So that’s your hotel breakfast sorted, and now you’re off out exploring your new surroundings. Some of you will be fine – if you’re hanging around in a big city, most of them tend to have food strewn about all over the place. If you can’t find anything to eat in Berlin or Barcelona during the daytime in the height of summer, you are doing life wrong. However, if you’re on some kind of 'road trip', pootling about the place in a car down windy coastal roads unsure of where your next snack is coming from, there is an easy solution to your problem. It’s called engine cooking, it sounds mad, but, shockingly, it actually works.

Alfred Cary's car engine recipes

The concept has been around for decades, and carries connotations of vast American freeways cracking in the sun, drivers who look like they belong in a ZZ Top tribute band, and bacon being fried on the pavement for some reason or another. In Carbecue, the engine cooking book by Edinburgh student Alfred Cary, things are different. More refined. In fact let’s call a spade a spade – they’re a bit posher.

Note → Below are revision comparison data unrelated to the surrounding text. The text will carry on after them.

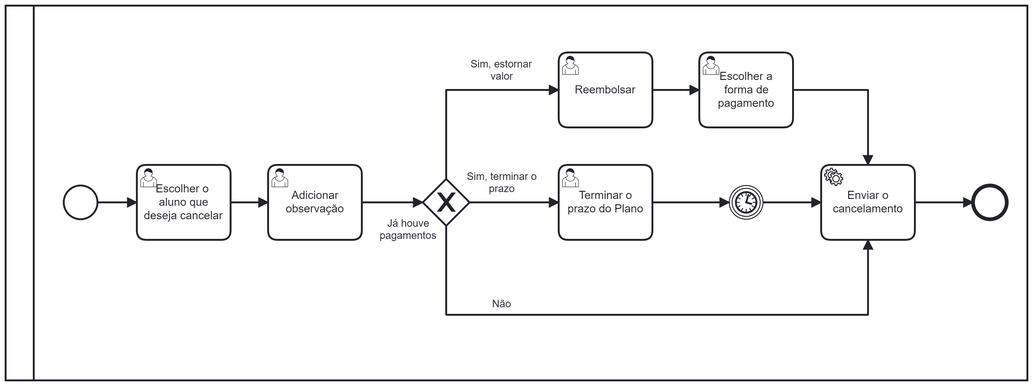
Above: assets/processos/Cancelamento do plano com aluno.png in friche11/Academia-TIS-2 (BPMN), before the change. Its source is kept beside it as assets/processos/Cancelamento do plano com aluno.bpmn. Ids are renumbered.
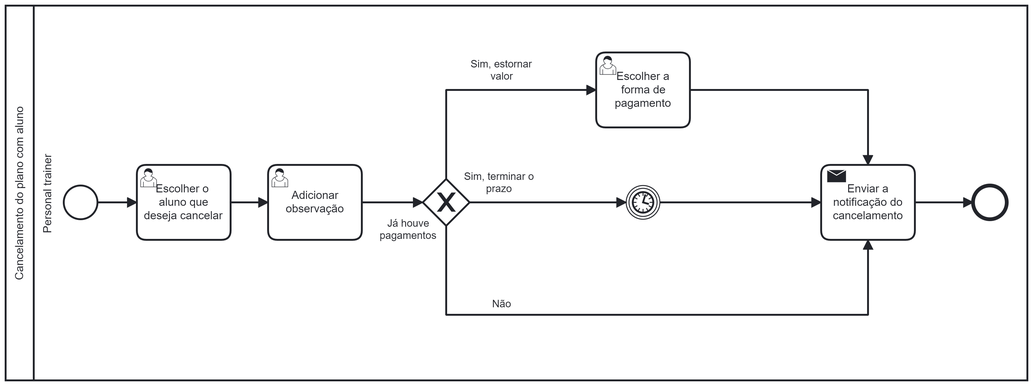
After the change.

Diff of the diagram source:
```diff
@@ -1,8 +1,20 @@
 <bpmn:definitions xmlns:bpmn="http://www.omg.org/spec/BPMN/20100524/MODEL" xmlns:bpmndi="http://www.omg.org/spec/BPMN/20100524/DI" xmlns:dc="http://www.omg.org/spec/DD/20100524/DC" xmlns:di="http://www.omg.org/spec/DD/20100524/DI" xmlns:modeler="http://camunda.org/schema/modeler/1.0" id="Definitions_n1" targetNamespace="http://bpmn.io/schema/bpmn" exporter="Camunda Modeler" exporterVersion="5.3.0" modeler:executionPlatform="Camunda Platform" modeler:executionPlatformVersion="7.17.0">
   <bpmn:collaboration id="Collaboration_n2">
-    <bpmn:participant id="Participant_n3" processRef="Process_n4" />
+    <bpmn:participant id="Participant_n3" name="Cancelamento do plano com aluno" processRef="Process_n4" />
   </bpmn:collaboration>
   <bpmn:process id="Process_n4" isExecutable="true">
+    <bpmn:laneSet id="LaneSet_n26">
+      <bpmn:lane id="Lane_n27" name="Personal trainer">
+        <bpmn:flowNodeRef>StartEvent_1</bpmn:flowNodeRef>
+        <bpmn:flowNodeRef>Event_n6</bpmn:flowNodeRef>
+        <bpmn:flowNodeRef>Activity_n8</bpmn:flowNodeRef>
+        <bpmn:flowNodeRef>Gateway_n17</bpmn:flowNodeRef>
+        <bpmn:flowNodeRef>Activity_n22</bpmn:flowNodeRef>
+        <bpmn:flowNodeRef>Activity_n10</bpmn:flowNodeRef>
+        <bpmn:flowNodeRef>Activity_n25</bpmn:flowNodeRef>
+        <bpmn:flowNodeRef>Event_n14</bpmn:flowNodeRef>
+      </bpmn:lane>
+    </bpmn:laneSet>
     <bpmn:startEvent id="StartEvent_1">
       <bpmn:outgoing>Flow_n5</bpmn:outgoing>
     </bpmn:startEvent>
@@ -13,38 +25,15 @@
       <bpmn:incoming>Flow_n5</bpmn:incoming>
       <bpmn:outgoing>Flow_n9</bpmn:outgoing>
     </bpmn:userTask>
-    <bpmn:serviceTask id="Activity_n10" name="Enviar o cancelamento">
-      <bpmn:incoming>Flow_n11</bpmn:incoming>
-      <bpmn:incoming>Flow_n12</bpmn:incoming>
-      <bpmn:incoming>Flow_n13</bpmn:incoming>
-      <bpmn:outgoing>Flow_n7</bpmn:outgoing>
-    </bpmn:serviceTask>
-    <bpmn:intermediateCatchEvent id="Event_n14">
-      <bpmn:incoming>Flow_n15</bpmn:incoming>
-      <bpmn:outgoing>Flow_n13</bpmn:outgoing>
-      <bpmn:timerEventDefinition id="TimerEventDefinition_n16" />
-    </bpmn:intermediateCatchEvent>
     <bpmn:exclusiveGateway id="Gateway_n17" name="Já houve pagamentos">
       <bpmn:incoming>Flow_n18</bpmn:incoming>
       <bpmn:outgoing>Flow_n11</bpmn:outgoing>
       <bpmn:outgoing>Flow_n19</bpmn:outgoing>
       <bpmn:outgoing>Flow_n20</bpmn:outgoing>
     </bpmn:exclusiveGateway>
-    <bpmn:userTask id="Activity_n21" name="Terminar o prazo do Plano">
-      <bpmn:incoming>Flow_n19</bpmn:incoming>
-      <bpmn:outgoing>Flow_n15</bpmn:outgoing>
-    </bpmn:userTask>
     <bpmn:userTask id="Activity_n22" name="Adicionar observação">
       <bpmn:incoming>Flow_n9</bpmn:incoming>
       <bpmn:outgoing>Flow_n18</bpmn:outgoing>
-    </bpmn:userTask>
-    <bpmn:userTask id="Activity_n23" name="Reembolsar">
-      <bpmn:incoming>Flow_n20</bpmn:incoming>
-      <bpmn:outgoing>Flow_n24</bpmn:outgoing>
-    </bpmn:userTask>
-    <bpmn:userTask id="Activity_n25" name="Escolher a forma de pagamento">
-      <bpmn:incoming>Flow_n24</bpmn:incoming>
-      <bpmn:outgoing>Flow_n12</bpmn:outgoing>
     </bpmn:userTask>
     <bpmn:sequenceFlow id="Flow_n5" sourceRef="StartEvent_1" targetRef="Activity_n8" />
     <bpmn:sequenceFlow id="Flow_n7" sourceRef="Activity_n10" targetRef="Event_n6" />
@@ -52,16 +41,34 @@
     <bpmn:sequenceFlow id="Flow_n11" name="Não" sourceRef="Gateway_n17" targetRef="Activity_n10" />
     <bpmn:sequenceFlow id="Flow_n12" sourceRef="Activity_n25" targetRef="Activity_n10" />
     <bpmn:sequenceFlow id="Flow_n13" sourceRef="Event_n14" targetRef="Activity_n10" />
-    <bpmn:sequenceFlow id="Flow_n15" sourceRef="Activity_n21" targetRef="Event_n14" />
     <bpmn:sequenceFlow id="Flow_n18" sourceRef="Activity_n22" targetRef="Gateway_n17" />
-    <bpmn:sequenceFlow id="Flow_n19" name="Sim, terminar o prazo" sourceRef="Gateway_n17" targetRef="Activity_n21" />
-    <bpmn:sequenceFlow id="Flow_n20" name="Sim, estornar valor" sourceRef="Gateway_n17" targetRef="Activity_n23" />
-    <bpmn:sequenceFlow id="Flow_n24" sourceRef="Activity_n23" targetRef="Activity_n25" />
+    <bpmn:sequenceFlow id="Flow_n19" name="Sim, terminar o prazo" sourceRef="Gateway_n17" targetRef="Event_n14" />
+    <bpmn:sequenceFlow id="Flow_n20" name="Sim, estornar valor" sourceRef="Gateway_n17" targetRef="Activity_n25" />
+    <bpmn:sendTask id="Activity_n10" name="Enviar a notificação do cancelamento">
+      <bpmn:incoming>Flow_n11</bpmn:incoming>
+      <bpmn:incoming>Flow_n12</bpmn:incoming>
+      <bpmn:incoming>Flow_n13</bpmn:incoming>
+      <bpmn:outgoing>Flow_n7</bpmn:outgoing>
+    </bpmn:sendTask>
+    <bpmn:userTask id="Activity_n25" name="Escolher a forma de pagamento">
+      <bpmn:incoming>Flow_n20</bpmn:incoming>
+      <bpmn:outgoing>Flow_n12</bpmn:outgoing>
+    </bpmn:userTask>
+    <bpmn:intermediateCatchEvent id="Event_n14">
+      <bpmn:incoming>Flow_n19</bpmn:incoming>
+      <bpmn:outgoing>Flow_n13</bpmn:outgoing>
+      <bpmn:timerEventDefinition id="TimerEventDefinition_n16" />
+    </bpmn:intermediateCatchEvent>
   </bpmn:process>
   <bpmndi:BPMNDiagram id="BPMNDiagram_1">
     <bpmndi:BPMNPlane id="BPMNPlane_1" bpmnElement="Collaboration_n2">
       <bpmndi:BPMNShape id="Participant_n3_di" bpmnElement="Participant_n3" isHorizontal="true">
         <dc:Bounds x="160" y="90" width="1090" height="400" />
+        <bpmndi:BPMNLabel />
+      </bpmndi:BPMNShape>
+      <bpmndi:BPMNShape id="Lane_n27_di" bpmnElement="Lane_n27" isHorizontal="true">
+        <dc:Bounds x="190" y="90" width="1060" height="400" />
+        <bpmndi:BPMNLabel />
       </bpmndi:BPMNShape>
       <bpmndi:BPMNShape id="_BPMNShape_StartEvent_2" bpmnElement="StartEvent_1">
         <dc:Bounds x="222" y="282" width="36" height="36" />
@@ -73,46 +80,37 @@
         <dc:Bounds x="300" y="260" width="100" height="80" />
         <bpmndi:BPMNLabel />
       </bpmndi:BPMNShape>
-      <bpmndi:BPMNShape id="Activity_17buvbr_di" bpmnElement="Activity_n10">
-        <dc:Bounds x="1030" y="260" width="100" height="80" />
-        <bpmndi:BPMNLabel />
-      </bpmndi:BPMNShape>
-      <bpmndi:BPMNShape id="Event_1iw0oas_di" bpmnElement="Event_n14">
-        <dc:Bounds x="932" y="282" width="36" height="36" />
-      </bpmndi:BPMNShape>
       <bpmndi:BPMNShape id="Gateway_n17_di" bpmnElement="Gateway_n17" isMarkerVisible="true">
         <dc:Bounds x="605" y="275" width="50" height="50" />
         <bpmndi:BPMNLabel>
           <dc:Bounds x="559" y="316" width="62" height="27" />
         </bpmndi:BPMNLabel>
       </bpmndi:BPMNShape>
-      <bpmndi:BPMNShape id="Activity_0xw8bhn_di" bpmnElement="Activity_n21">
-        <dc:Bounds x="750" y="260" width="100" height="80" />
-        <bpmndi:BPMNLabel />
-      </bpmndi:BPMNShape>
       <bpmndi:BPMNShape id="Activity_1u4jmgl_di" bpmnElement="Activity_n22">
         <dc:Bounds x="440" y="260" width="100" height="80" />
         <bpmndi:BPMNLabel />
       </bpmndi:BPMNShape>
-      <bpmndi:BPMNShape id="Activity_05rl3iz_di" bpmnElement="Activity_n23">
-        <dc:Bounds x="750" y="140" width="100" height="80" />
+      <bpmndi:BPMNShape id="Activity_11uayw1_di" bpmnElement="Activity_n10">
+        <dc:Bounds x="1030" y="260" width="100" height="80" />
+      </bpmndi:BPMNShape>
+      <bpmndi:BPMNShape id="Activity_1n230q4_di" bpmnElement="Activity_n25">
+        <dc:Bounds x="790" y="140" width="100" height="80" />
         <bpmndi:BPMNLabel />
       </bpmndi:BPMNShape>
-      <bpmndi:BPMNShape id="Activity_1n230q4_di" bpmnElement="Activity_n25">
-        <dc:Bounds x="900" y="140" width="100" height="80" />
-        <bpmndi:BPMNLabel />
+      <bpmndi:BPMNShape id="Event_1iw0oas_di" bpmnElement="Event_n14">
+        <dc:Bounds x="822" y="282" width="36" height="36" />
       </bpmndi:BPMNShape>
       <bpmndi:BPMNEdge id="Flow_n5_di" bpmnElement="Flow_n5">
         <di:waypoint x="258" y="300" />
         <di:waypoint x="300" y="300" />
       </bpmndi:BPMNEdge>
+      <bpmndi:BPMNEdge id="Flow_n7_di" bpmnElement="Flow_n7">
+        <di:waypoint x="1130" y="300" />
+        <di:waypoint x="1192" y="300" />
+      </bpmndi:BPMNEdge>
       <bpmndi:BPMNEdge id="Flow_n9_di" bpmnElement="Flow_n9">
         <di:waypoint x="400" y="300" />
         <di:waypoint x="440" y="300" />
-      </bpmndi:BPMNEdge>
-      <bpmndi:BPMNEdge id="Flow_n18_di" bpmnElement="Flow_n18">
-        <di:waypoint x="540" y="300" />
-        <di:waypoint x="605" y="300" />
       </bpmndi:BPMNEdge>
       <bpmndi:BPMNEdge id="Flow_n11_di" bpmnElement="Flow_n11">
         <di:waypoint x="630" y="325" />
@@ -123,38 +121,30 @@
           <dc:Bounds x="679" y="402" width="21" height="14" />
         </bpmndi:BPMNLabel>
       </bpmndi:BPMNEdge>
-      <bpmndi:BPMNEdge id="Flow_n24_di" bpmnElement="Flow_n24">
-        <di:waypoint x="850" y="180" />
-        <di:waypoint x="900" y="180" />
-      </bpmndi:BPMNEdge>
       <bpmndi:BPMNEdge id="Flow_n12_di" bpmnElement="Flow_n12">
-        <di:waypoint x="1000" y="180" />
+        <di:waypoint x="890" y="180" />
         <di:waypoint x="1080" y="180" />
         <di:waypoint x="1080" y="260" />
       </bpmndi:BPMNEdge>
-      <bpmndi:BPMNEdge id="Flow_n7_di" bpmnElement="Flow_n7">
-        <di:waypoint x="1130" y="300" />
-        <di:waypoint x="1192" y="300" />
+      <bpmndi:BPMNEdge id="Flow_n13_di" bpmnElement="Flow_n13">
+        <di:waypoint x="858" y="300" />
+        <di:waypoint x="1030" y="300" />
       </bpmndi:BPMNEdge>
-      <bpmndi:BPMNEdge id="Flow_n15_di" bpmnElement="Flow_n15">
-        <di:waypoint x="850" y="300" />
-        <di:waypoint x="932" y="300" />
-      </bpmndi:BPMNEdge>
-      <bpmndi:BPMNEdge id="Flow_n13_di" bpmnElement="Flow_n13">
-        <di:waypoint x="968" y="300" />
-        <di:waypoint x="1030" y="300" />
+      <bpmndi:BPMNEdge id="Flow_n18_di" bpmnElement="Flow_n18">
+        <di:waypoint x="540" y="300" />
+        <di:waypoint x="605" y="300" />
       </bpmndi:BPMNEdge>
       <bpmndi:BPMNEdge id="Flow_n19_di" bpmnElement="Flow_n19">
         <di:waypoint x="655" y="300" />
-        <di:waypoint x="750" y="300" />
+        <di:waypoint x="822" y="300" />
         <bpmndi:BPMNLabel>
-          <dc:Bounds x="652" y="266" width="75" height="27" />
+          <dc:Bounds x="649" y="266" width="75" height="27" />
         </bpmndi:BPMNLabel>
       </bpmndi:BPMNEdge>
       <bpmndi:BPMNEdge id="Flow_n20_di" bpmnElement="Flow_n20">
         <di:waypoint x="630" y="275" />
         <di:waypoint x="630" y="180" />
-        <di:waypoint x="750" y="180" />
+        <di:waypoint x="790" y="180" />
         <bpmndi:BPMNLabel>
           <dc:Bounds x="656" y="146" width="67" height="27" />
         </bpmndi:BPMNLabel>
```
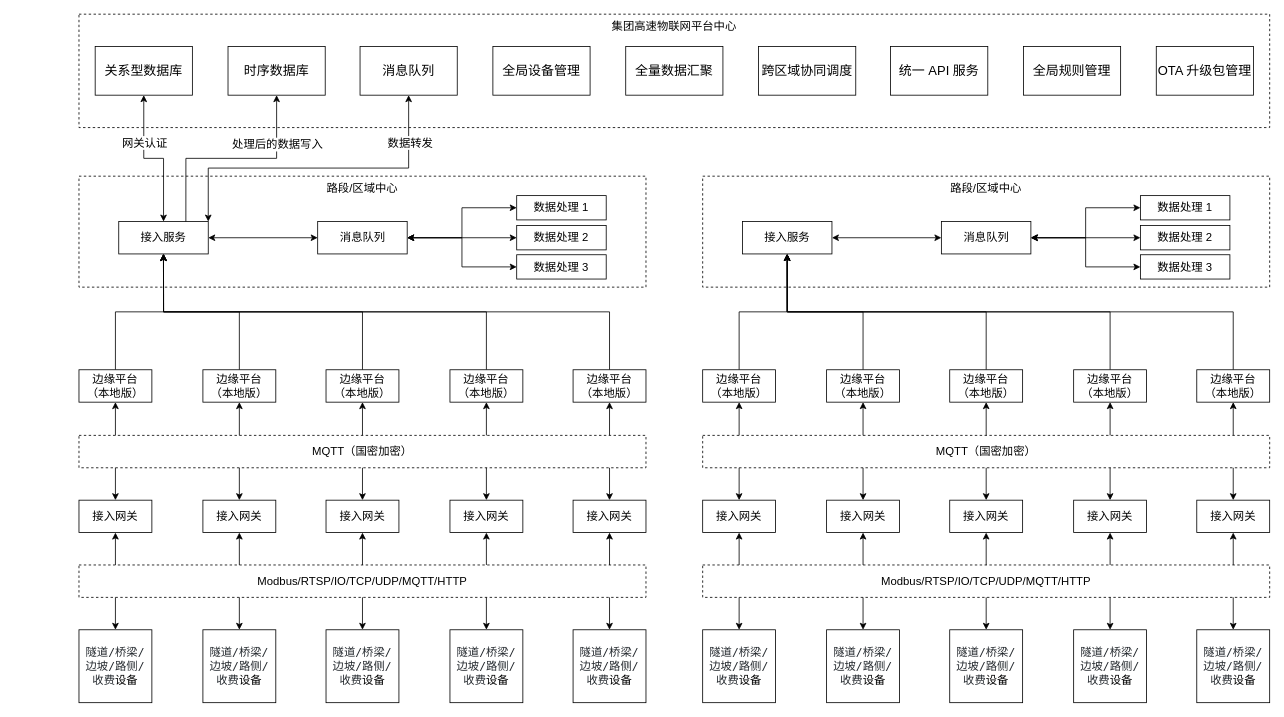
The draw.io diagram 物联网平台业务架构-中心版.drawio in kerwin58/drawio, before the edit. Source tidied: cells renumbered, new cells numbered last; positions are measured from the earlier drawing's top-left corner, leaving out a move shared by most shapes. Both pictures are drawn from the tidied source at 81%, with x=0, y=0 at pixel (79, 14).
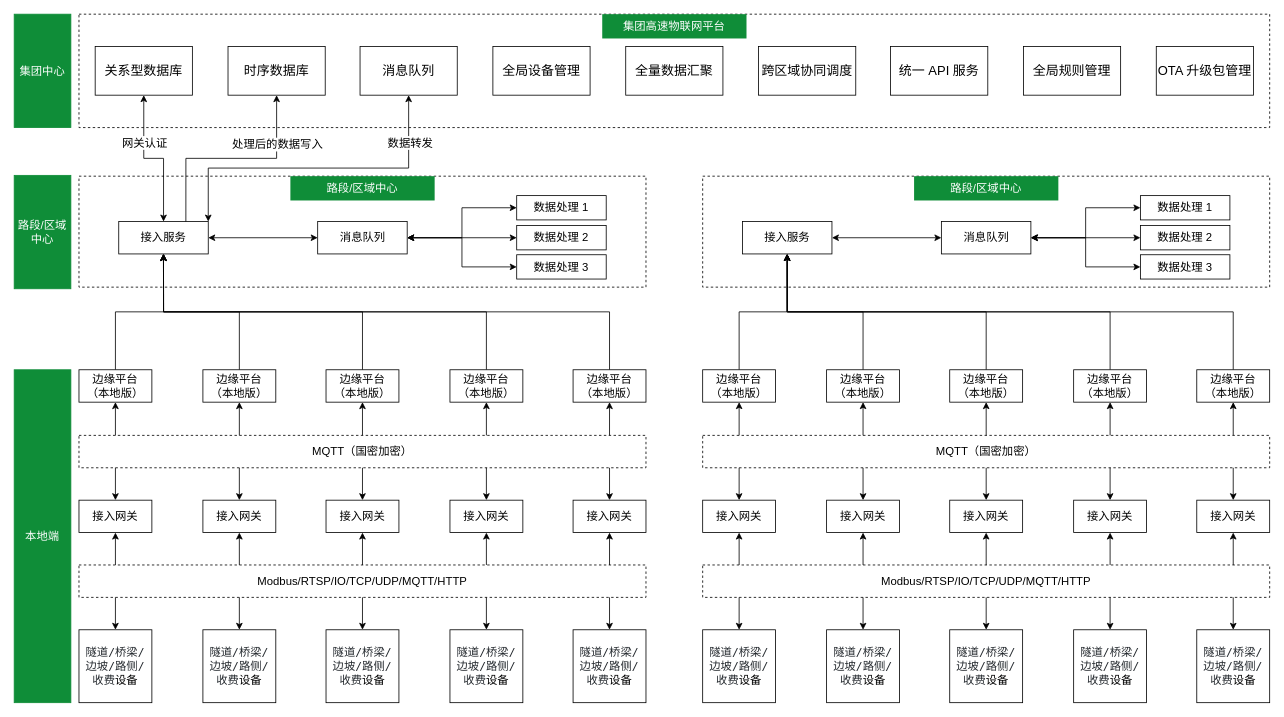
Above is the later version.

Commit message (it also covers changes not shown here):
更新物联网平台业务架构-中心版.drawio

Unchanged cells that the change refers to:
```xml
<mxCell id="2" style="group;" parent="1" vertex="1">
  <mxGeometry y="200" width="700" height="137" as="geometry" />
</mxCell>
<mxCell id="46" style="group;" parent="1" vertex="1">
  <mxGeometry x="770" y="200" width="700" height="137" as="geometry" />
</mxCell>
```

The edit, as a diff of the source:
```diff
@@
-    <mxCell id="4" value="&lt;span style=&quot;font-size: 14px;&quot;&gt;路段/区域&lt;/span&gt;&lt;span style=&quot;font-size: 14px;&quot;&gt;中心&lt;/span&gt;" style="text;html=1;whiteSpace=wrap;strokeColor=none;fillColor=none;align=center;verticalAlign=middle;rounded=0;" parent="2" vertex="1">
+    <mxCell id="4" value="&lt;span style=&quot;font-size: 14px;&quot;&gt;路段/区域&lt;/span&gt;&lt;span style=&quot;font-size: 14px;&quot;&gt;中心&lt;/span&gt;" style="text;html=1;whiteSpace=wrap;strokeColor=none;fillColor=#0F8D38;align=center;verticalAlign=middle;rounded=0;fontColor=#FFFFFF;" parent="2" vertex="1">
       <mxGeometry x="261" width="178.1" height="30" as="geometry" />
     </mxCell>
@@
-    <mxCell id="48" value="&lt;span style=&quot;font-size: 14px;&quot;&gt;路段/区域&lt;/span&gt;&lt;span style=&quot;font-size: 14px;&quot;&gt;中心&lt;/span&gt;" style="text;html=1;whiteSpace=wrap;strokeColor=none;fillColor=none;align=center;verticalAlign=middle;rounded=0;" parent="46" vertex="1">
+    <mxCell id="48" value="&lt;span style=&quot;font-size: 14px;&quot;&gt;路段/区域&lt;/span&gt;&lt;span style=&quot;font-size: 14px;&quot;&gt;中心&lt;/span&gt;" style="text;html=1;whiteSpace=wrap;strokeColor=none;fillColor=#0F8D38;align=center;verticalAlign=middle;rounded=0;fontColor=#FFFFFF;" parent="46" vertex="1">
       <mxGeometry x="261" width="178.1" height="30" as="geometry" />
     </mxCell>
@@
-    <mxCell id="91" value="&lt;span style=&quot;font-size: 14px;&quot;&gt;集团高速物联网平台中心&lt;/span&gt;" style="text;html=1;whiteSpace=wrap;strokeColor=none;fillColor=none;align=center;verticalAlign=middle;rounded=0;" parent="1" vertex="1">
+    <mxCell id="91" value="&lt;span style=&quot;font-size: 14px;&quot;&gt;集团高速物联网平台&lt;/span&gt;" style="text;html=1;whiteSpace=wrap;strokeColor=none;fillColor=#0F8D38;align=center;verticalAlign=middle;rounded=0;fontColor=#FFFFFF;" parent="1" vertex="1">
       <mxGeometry x="646" width="178.1" height="30" as="geometry" />
     </mxCell>
@@
+    <mxCell id="107" value="&lt;font style=&quot;font-size: 14px;&quot;&gt;集团中心&lt;/font&gt;" style="rounded=0;whiteSpace=wrap;html=1;fillColor=#0F8D38;strokeColor=#0F8D38;fontColor=#FFFFFF;" parent="1" vertex="1">
+      <mxGeometry x="-80" width="70" height="140" as="geometry" />
+    </mxCell>
+    <mxCell id="108" value="&lt;font style=&quot;font-size: 14px;&quot;&gt;路段/区域中心&lt;/font&gt;" style="rounded=0;whiteSpace=wrap;html=1;fillColor=#0F8D38;strokeColor=#0F8D38;fontColor=#FFFFFF;" parent="1" vertex="1">
+      <mxGeometry x="-80" y="199" width="70" height="140" as="geometry" />
+    </mxCell>
+    <mxCell id="109" value="&lt;font style=&quot;font-size: 14px;&quot;&gt;本地端&lt;/font&gt;" style="rounded=0;whiteSpace=wrap;html=1;fillColor=#0F8D38;strokeColor=#0F8D38;fontColor=#FFFFFF;" parent="1" vertex="1">
+      <mxGeometry x="-80" y="439" width="70" height="411" as="geometry" />
+    </mxCell>
```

Carbecue’s recipes include oriental seabass, cooked on the manifold of a Ford Ka, or a baked camembert that takes just 30 minutes wrapped in foil under the hood of your everyday family car. The principle is fairly straightforward – take some food, wrap it tightly in tin foil, lay it on top of the really hot bit of the car you’re going to be driving anyway, and you’re literally on your way to a tasty lunch. Can’t really get away with it on the bus, but then that’s one of the benefits of having your own vehicle – baked cheese, any time you want.

Cooking while camping

Of course, some of you won’t be so lucky as to see a hotel room-turned-breakfast bar, or a motorised oven. You’ll face a darker, much more unsettling fate. This summer, you’ll be camping. The thrill of the outdoors! The smell of the wild! Lying on the cold ground like a dog! While we can’t totally turn around your holiday, we can do the next best thing, and give you some food-based craft projects to add some fun to camp life.

You could add some flavour to your meals by smoking some fish or meat in a portable smoker. Just light some oak chips in a biscuit tin, put a grill rack inside and a lid on top, and you’ll add a nice smoky note to whatever you put inside (please don’t set yourself on fire). Alternatively, you could fashion a solar oven out of a reflective windshield shade, some wire racks, a pot and one of those baking bags from The Great British Bake-Off – point the contraption at the sun and you have a rudimentary oven that will genuinely cook stuff. Your friends may think you're a witch, but who cares when you've just built a magical cooking device out of some shiny plastic and the awesome power of the sun.

So no matter where you end up this summer, keep your newfound box of tricks by your side, and you'll be ready to turn an unsuspecting piece of office equipment into a vital part of your cooking arsenal in no time. Alternatively, you could just forego all this and just go out for dinner, but come on – you're on holiday. Live a little. Just try not to break anything...

George Egg: Anarchist Cook is at The Gilded Balloon, 5-31 Aug (not 17 & 24) at 2:45pm; Carbecue by Alfred Carey is out now via